Native American burning impacts on California shrubland dominated landscapes are evaluated relative to the natural lightning fire potential for affecting landscape patterns.
Focus was on the coastal ranges of central and southern California.
Potential patterns of Indian burning were evaluated based upon historical documents, ethnographic accounts, archaeological records and consideration of contemporary land management tactics. Patterns of vegetation distribution in this region were evaluated relative to environmental factors and the resilience of the dominant shrub vegetation to different fire frequencies.

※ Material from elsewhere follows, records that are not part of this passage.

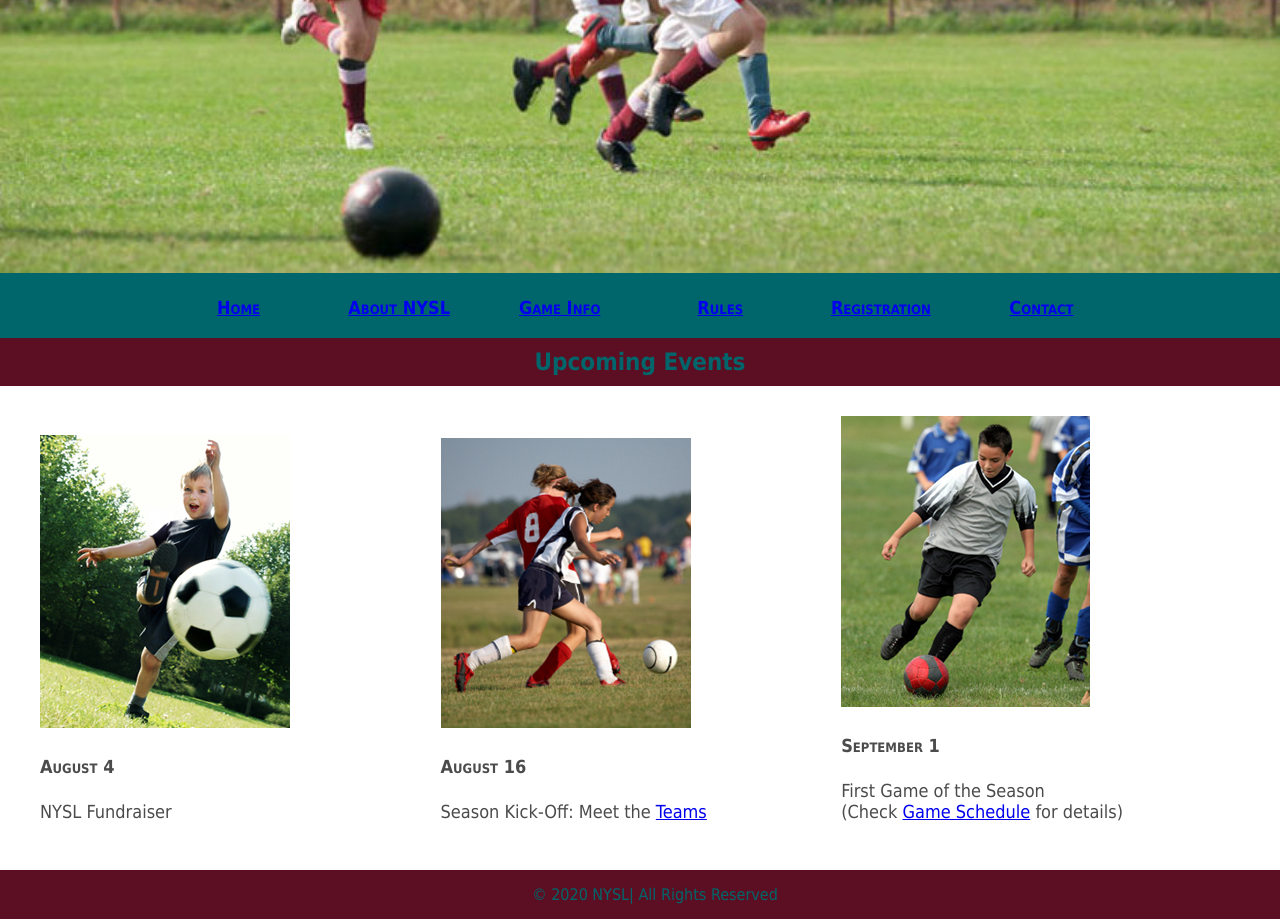
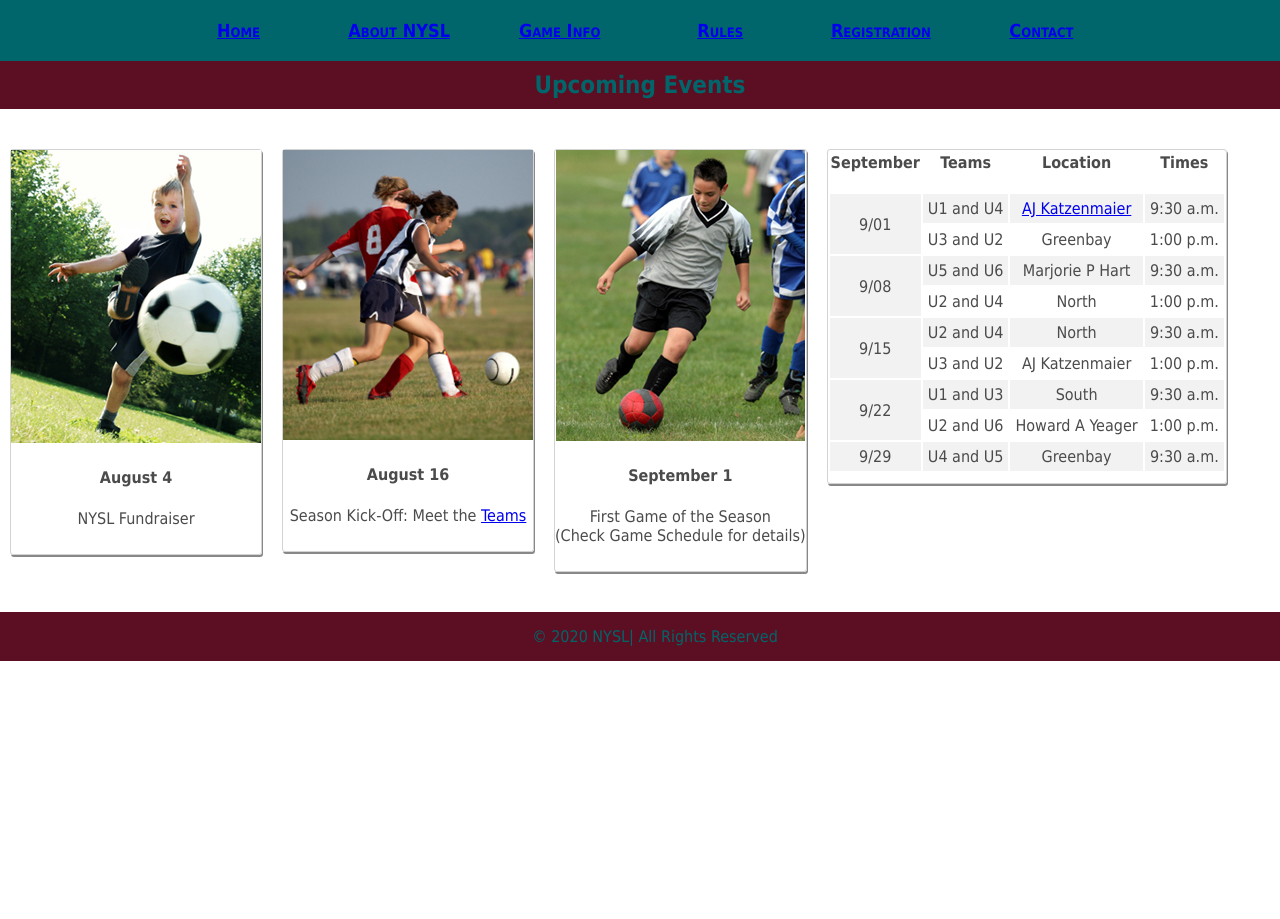
Before and after one commit to milalina/children_fb_league_css, a plain HTML site: page index.html in a window 1280 px wide. Shown: the part 300-1219 px from the top of the page. After the commit the page ends 961 px from the top, so only its background shows below. Drawn offline with Linux system fonts and the light colour scheme.

Commit message:
implementing float

```diff
--- a/index.html
+++ b/index.html
@@ -33,22 +33,79 @@
         <h2>Upcoming Events</h2>
     </div>
     <div class="images">
-        <ul>
-            <li><img src="/images/soccer_image1.jpg" alt="" srcset="">
+        <div class="card"><img src="/images/soccer_image1.jpg" alt="" srcset="">
             <h4>August 4</h4>
             <p>NYSL Fundraiser</p>
-            </li>
-            <li><img src="/images/soccer_image2.jpg" alt="" srcset="">
+        </div>
+        <div class="card"><img src="/images/soccer_image2.jpg" alt="" srcset="">
             <h4>August 16</h4>
             <p> Season Kick-Off: Meet the <a href="teams.html">Teams</a></p>
-            </li>
-            <li><img src="/images/soccer_image3.jpg" alt="" srcset="">
+        </div>
+        <div class="card"><img src="/images/soccer_image3.jpg" alt="" srcset="">
             <h4>September 1</h4>
             <p>First Game of the Season <br>
-                    (Check <a href="info.html">Game
-                        Schedule</a> for details)</p>
-            </li>
-        </ul>
+                (Check Game Schedule for details)</p>
+        </div>
+        <div class="card">
+            <table>
+                <tr>
+                    <th>September</th>
+                    <th>Teams</th>
+                    <th>Location</th>
+                    <th>Times</th>
+                </tr>
+                <tr>
+                    <td rowspan="2" class="date">9/01</td>
+                    <td>U1 and U4</td>
+                    <td><a href="#map1">AJ Katzenmaier</a></td>
+                    <td>9:30 a.m.</td>
+                </tr>
+                <tr>
+                    <td>U3 and U2</td>
+                    <td>Greenbay </td>
+                    <td>1:00 p.m.</td>
+                </tr>
+                <tr>
+                    <td rowspan="2" class="date">9/08</td>
+                    <td>U5 and U6</td>
+                    <td>Marjorie P Hart</td>
+                    <td>9:30 a.m.</td>
+                </tr>
+                <tr>
+                    <td>U2 and U4</td>
+                    <td>North</td>
+                    <td>1:00 p.m.</td>
+                </tr>
+                <tr>
+                    <td rowspan="2" class="date">9/15</td>
+                    <td>U2 and U4</td>
+                    <td>North</td>
+                    <td>9:30 a.m.</td>
+                </tr>
+                <tr>
+                    <td>U3 and U2</td>
+                    <td>AJ Katzenmaier</td>
+                    <td>1:00 p.m.</td>
+                </tr>
+                <tr>
+                    <td rowspan="2" class="date">9/22</td>
+                    <td>U1 and U3</td>
+                    <td>South</td>
+                    <td>9:30 a.m.</td>
+                </tr>
+                <tr>
+                    <td>U2 and U6</td>
+                    <td>Howard A Yeager</td>
+                    <td>1:00 p.m.</td>
+                </tr>
+                <tr>
+                    <td class="date">9/29 </td>
+                    <td>U4 and U5</td>
+                    <td>Greenbay</td>
+                    <td>9:30 a.m.</td>
+                </tr>
+            </table>
+        </div>
     </div>
     <footer>
         <span>&copy; 2020 NYSL| All Rights Reserved</span>
--- a/style.css
+++ b/style.css
@@ -40,7 +40,8 @@ header .logo {
 
 .banner {
     position: relative;
-    background-color: #00666b;
+    max-height: 300px;
+    overflow: hidden;
 }
 
 .banner img {
@@ -79,22 +80,6 @@ nav ul li {
     padding: 10px;
 }
 
-.images ul{
-    white-space: nowrap;
-    max-width: 1200px;
-    margin: 30px auto;
-}
-
-.images ul li {
-    display: inline-block;
-    color: #5c0f22;
-    width: 33%;
-    font-size: 18px;
-    text-decoration: none;
-    font-variant: small-caps;
-    font-weight: bold;
-}
-
 footer{
     background: #5c0f22;
     color: #00666b;
@@ -102,12 +87,28 @@ footer{
     text-align: center;
     width: 100%;
   }
-
-  .images ul li h4{
+ .images{
+  margin: 30px 0px;
+ }
+ .images::after{
+   content: "";
+   display: block;
+   clear: both;
+ }
+.card{
+  float:left;
+  padding-bottom: 10px;
+  border: solid 0.5px lightgray;
+  margin: 10px;
+  text-align: center;
+  box-shadow: 1px 2px #888888;
+  border-radius: 3px;
+}
+  .images .card h4{
     color: #4B4B4B;
   }
 
-  .images ul li p{
+  .images .card p{
     color: #4B4B4B;
     font-style: normal;
     font-variant: normal;
@@ -115,9 +116,7 @@ footer{
 }
 
 table{
-    border: solid 2px lightgray;
     width: 100%;
-    padding: 30px;
 }
 table th{
     color: #4B4B4B;
```
Lines whose indentation alone changed are shown as unchanged.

Lightning fire frequency in this region is one of the lowest in North America and the density of pre‐Columbian populations was one of the highest. Shrublands dominate the landscape throughout most of the region. These woody communities have weak resilience to high fire frequency and are readily displaced by annual grasses and forbs under high fire frequency. Intact shrublands provided limited resources for native Americans and thus there was ample motivation for using fire to degrade this vegetation to an open mosaic of shrubland/grassland, not unlike the agropastoral modification of ecologically related shrublands by Holocene peoples in the Mediterranean Basin. Alien‐dominated grasslands currently cover approximately one‐quarter of the landscape and less than 1% of these grasslands have a significant native grass presence. Ecological studies in the Californian coastal ranges have failed to uncover any clear soil or climate factors explaining grassland and shrubland distribution patterns.

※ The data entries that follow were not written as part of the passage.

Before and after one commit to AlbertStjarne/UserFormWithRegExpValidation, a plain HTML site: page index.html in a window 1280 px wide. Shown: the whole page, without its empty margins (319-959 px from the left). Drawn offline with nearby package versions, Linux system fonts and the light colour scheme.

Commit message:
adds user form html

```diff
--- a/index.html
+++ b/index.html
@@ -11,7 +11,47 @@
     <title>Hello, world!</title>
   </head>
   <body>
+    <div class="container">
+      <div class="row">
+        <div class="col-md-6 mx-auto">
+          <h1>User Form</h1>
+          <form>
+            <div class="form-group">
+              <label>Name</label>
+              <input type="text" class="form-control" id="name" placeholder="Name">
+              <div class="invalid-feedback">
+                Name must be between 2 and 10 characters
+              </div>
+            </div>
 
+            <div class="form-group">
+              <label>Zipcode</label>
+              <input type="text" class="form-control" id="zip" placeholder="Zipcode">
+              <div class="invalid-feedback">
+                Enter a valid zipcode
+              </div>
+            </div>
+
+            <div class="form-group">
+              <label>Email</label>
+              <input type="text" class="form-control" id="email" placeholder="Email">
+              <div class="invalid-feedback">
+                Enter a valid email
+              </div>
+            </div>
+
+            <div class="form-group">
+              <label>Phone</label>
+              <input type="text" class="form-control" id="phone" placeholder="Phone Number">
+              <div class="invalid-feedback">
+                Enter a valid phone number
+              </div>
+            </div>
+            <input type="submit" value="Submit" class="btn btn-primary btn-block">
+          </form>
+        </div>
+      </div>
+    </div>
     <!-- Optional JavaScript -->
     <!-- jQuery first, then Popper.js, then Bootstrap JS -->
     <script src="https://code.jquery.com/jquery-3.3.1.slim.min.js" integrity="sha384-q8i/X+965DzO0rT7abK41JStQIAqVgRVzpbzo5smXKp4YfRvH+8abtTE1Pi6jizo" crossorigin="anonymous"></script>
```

Coastal ranges of California were regions of high Indian density and low frequency of lightning fires. The natural vegetation dominants on this landscape are shrubland vegetation that often form dense impenetrable stands with limited resources for Native Americans. Natural fire frequencies are not high enough to maintain these landscapes in habitable mixtures of shrublands and grasslands but such landscape mosaics are readily produced with additional human subsidy of ignitions. It is hypothesized that a substantial fraction of the landscape was type converted from shrubland to grassland and much of the landscape that underwent such type conversion has either been maintained by Euro‐American land management practices or resisted recolonization of native shrublands. It appears that these patterns are disturbance dependent and result from anthropogenic alteration of landscapes initiated by Native Americans and sustained and expanded upon by Euro‐American settlers.